= EXERCISE PROMPT =
Give every entry below again, exactly as written, and skip the images.
Start of AVAILABLE DATA
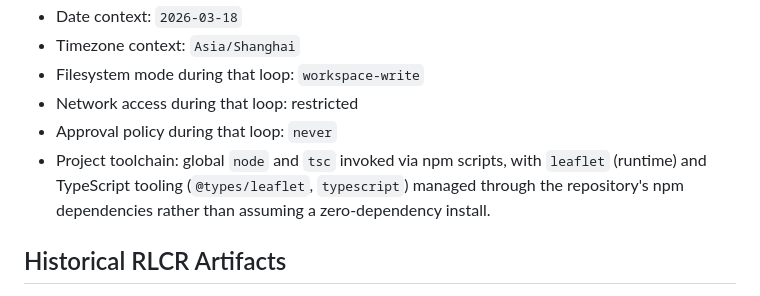
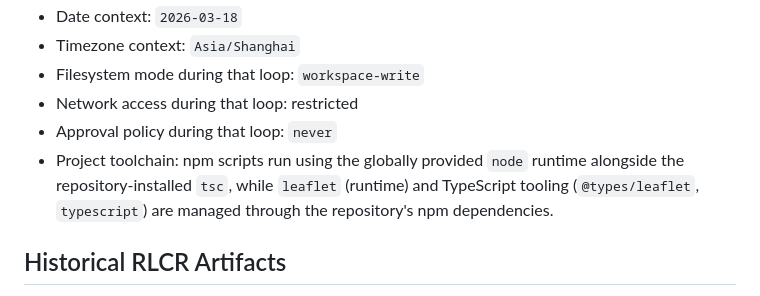
Before and after one commit to waterrr1389/BUPT-DataStructure-Project, a Markdown page: docs/agent-usage.md, the part around the change. Drawn GitHub-style.

Commit message:
Clarify agent toolchain history

```diff
--- a/docs/agent-usage.md
+++ b/docs/agent-usage.md
@@ -20,7 +20,7 @@
 - Filesystem mode during that loop: `workspace-write`
 - Network access during that loop: restricted
 - Approval policy during that loop: `never`
-- Project toolchain: global `node` and `tsc` invoked via npm scripts, with `leaflet` (runtime) and TypeScript tooling (`@types/leaflet`, `typescript`) managed through the repository's npm dependencies rather than assuming a zero-dependency install.
+- Project toolchain: npm scripts run using the globally provided `node` runtime alongside the repository-installed `tsc`, while `leaflet` (runtime) and TypeScript tooling (`@types/leaflet`, `typescript`) are managed through the repository's npm dependencies.
 
 ## Historical RLCR Artifacts
 
```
End of AVAILABLE DATA
= YOUR SOLUTION =
Before and after one commit to waterrr1389/BUPT-DataStructure-Project, a Markdown page: docs/agent-usage.md, the part around the change. Drawn GitHub-style.

Commit message:
Clarify agent toolchain history

```diff
--- a/docs/agent-usage.md
+++ b/docs/agent-usage.md
@@ -20,7 +20,7 @@
 - Filesystem mode during that loop: `workspace-write`
 - Network access during that loop: restricted
 - Approval policy during that loop: `never`
-- Project toolchain: global `node` and `tsc` invoked via npm scripts, with `leaflet` (runtime) and TypeScript tooling (`@types/leaflet`, `typescript`) managed through the repository's npm dependencies rather than assuming a zero-dependency install.
+- Project toolchain: npm scripts run using the globally provided `node` runtime alongside the repository-installed `tsc`, while `leaflet` (runtime) and TypeScript tooling (`@types/leaflet`, `typescript`) are managed through the repository's npm dependencies.
 
 ## Historical RLCR Artifacts
 
```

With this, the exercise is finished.